Your snare sounds good, but it could be better, you will be going through head after head and drum after drum to find the perfect sound.
You can play paradiddles at a fast speed and evenly, but you can go faster, playing with more ease causing less energy to be expelled.
Being happy with what you can do and what gear you have is very difficult. As a beginner it is especially important to learn that it doesn’t matter how good or expensive the gear is, it all comes down to who is sitting behind the kit. A good drummer is far greater a quality than good gear is as a property.
Now as you go along the drumming path certain gear of course is of a higher quality, but ultimately you must learn how to get the most out of the piece of equipment.
6. Keeping groove and time is difficult
Altogether different lessons in drumming are chops, vocabulary, stickings, dynamics, coordination, etc.
Two quintessential categories are time and groove. In other words, this is what separates the good form the great.
Time is the concept of being able to hold down the beat without sway, unless the speed is supposed to be.
Some of us come around with an onboard clock and it just clicks on allowing time to be kept without much thought, others severely struggle with the action.
Groove is playing with the song, giving it an undeniable feel. Again, on one hand you have players who can groove and keep the song flowing without foresight. In the other it requires training and prep.
Together the concepts are not easily taught and are more so grasped as a feeling; you feel the time and you feel the groove. Inheriting ideas as such can be learned but it is much better to experience.
A good way to practice this is to first pick a song you enjoy playing to. Practice playing along with the drum track.
Next, go online and find a drumless version of it, or make one yourself with the many apps available such as Moises.

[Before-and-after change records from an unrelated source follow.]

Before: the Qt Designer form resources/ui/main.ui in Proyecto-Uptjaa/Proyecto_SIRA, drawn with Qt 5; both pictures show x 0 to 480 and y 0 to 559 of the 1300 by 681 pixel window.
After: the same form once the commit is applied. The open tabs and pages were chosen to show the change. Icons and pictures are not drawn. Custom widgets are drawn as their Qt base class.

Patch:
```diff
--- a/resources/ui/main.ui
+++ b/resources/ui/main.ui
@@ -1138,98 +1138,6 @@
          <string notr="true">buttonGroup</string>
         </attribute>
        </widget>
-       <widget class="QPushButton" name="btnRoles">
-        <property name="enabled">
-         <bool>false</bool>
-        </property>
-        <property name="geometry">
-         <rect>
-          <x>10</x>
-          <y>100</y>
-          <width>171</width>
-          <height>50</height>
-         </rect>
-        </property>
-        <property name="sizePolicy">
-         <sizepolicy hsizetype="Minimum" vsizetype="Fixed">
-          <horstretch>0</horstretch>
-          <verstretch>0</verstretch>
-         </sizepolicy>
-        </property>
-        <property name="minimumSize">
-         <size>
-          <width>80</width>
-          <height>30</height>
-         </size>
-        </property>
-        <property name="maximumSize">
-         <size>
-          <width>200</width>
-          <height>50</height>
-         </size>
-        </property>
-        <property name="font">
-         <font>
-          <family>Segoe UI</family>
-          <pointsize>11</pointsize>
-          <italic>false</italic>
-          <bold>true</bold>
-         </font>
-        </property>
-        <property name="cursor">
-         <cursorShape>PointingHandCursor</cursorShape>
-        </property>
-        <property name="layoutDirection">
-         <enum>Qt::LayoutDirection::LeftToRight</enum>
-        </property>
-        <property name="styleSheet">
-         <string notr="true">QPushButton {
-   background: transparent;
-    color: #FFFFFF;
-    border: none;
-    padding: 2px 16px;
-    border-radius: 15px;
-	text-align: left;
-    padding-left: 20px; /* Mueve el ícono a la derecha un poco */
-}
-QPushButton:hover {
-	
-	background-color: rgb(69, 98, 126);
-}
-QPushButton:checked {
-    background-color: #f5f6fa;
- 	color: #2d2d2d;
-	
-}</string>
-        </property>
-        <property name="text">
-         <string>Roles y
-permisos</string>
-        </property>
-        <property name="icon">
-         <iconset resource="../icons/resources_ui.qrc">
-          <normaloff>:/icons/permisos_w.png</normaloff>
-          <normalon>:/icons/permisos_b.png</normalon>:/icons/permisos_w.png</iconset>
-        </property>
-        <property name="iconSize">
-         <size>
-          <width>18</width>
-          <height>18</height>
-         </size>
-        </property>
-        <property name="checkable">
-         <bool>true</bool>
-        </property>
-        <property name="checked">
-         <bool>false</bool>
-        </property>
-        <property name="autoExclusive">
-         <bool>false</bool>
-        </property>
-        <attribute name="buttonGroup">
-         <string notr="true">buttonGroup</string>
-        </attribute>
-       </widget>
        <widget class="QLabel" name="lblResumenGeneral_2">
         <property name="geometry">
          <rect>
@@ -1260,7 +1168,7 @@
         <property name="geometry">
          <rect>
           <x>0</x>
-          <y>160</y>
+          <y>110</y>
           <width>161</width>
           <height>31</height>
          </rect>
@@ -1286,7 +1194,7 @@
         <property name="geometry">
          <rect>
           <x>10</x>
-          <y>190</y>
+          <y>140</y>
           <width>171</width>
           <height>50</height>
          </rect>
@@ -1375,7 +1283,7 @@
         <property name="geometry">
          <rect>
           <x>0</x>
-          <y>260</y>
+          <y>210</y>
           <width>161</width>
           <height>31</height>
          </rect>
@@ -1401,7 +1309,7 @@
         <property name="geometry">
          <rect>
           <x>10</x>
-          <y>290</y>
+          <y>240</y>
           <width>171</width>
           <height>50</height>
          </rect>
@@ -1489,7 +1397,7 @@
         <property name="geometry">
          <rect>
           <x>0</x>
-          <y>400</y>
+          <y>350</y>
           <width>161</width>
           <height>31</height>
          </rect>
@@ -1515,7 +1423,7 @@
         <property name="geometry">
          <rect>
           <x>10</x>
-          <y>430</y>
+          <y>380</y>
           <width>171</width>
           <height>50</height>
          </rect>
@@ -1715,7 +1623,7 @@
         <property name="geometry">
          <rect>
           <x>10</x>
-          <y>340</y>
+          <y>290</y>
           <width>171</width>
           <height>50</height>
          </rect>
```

Try playing along without the aid of the already written drums. This forces you to make the drums and song feel the way they should, invoking keeping the time, and keeping the song grooving.
Drumming is not an easy task, and it can feel better to quit than to continue. The reward at the end of the tunnel is very much satisfying and that should keep one playing along till their goals are met.
Here, just a few of the common issues with the instrument were displayed, the door is open for many more.
An aspiring musician has many challenges without clear answers, in which separates them from the world abroad. Other professions and hobbies come with a clear path of accomplishments; drums come with a slew of different approaches to solve issues.
Approach them all confidently and do not allow them to drag you down. It may take a little bit of extra practice or a bit more research, in the end a solution is there.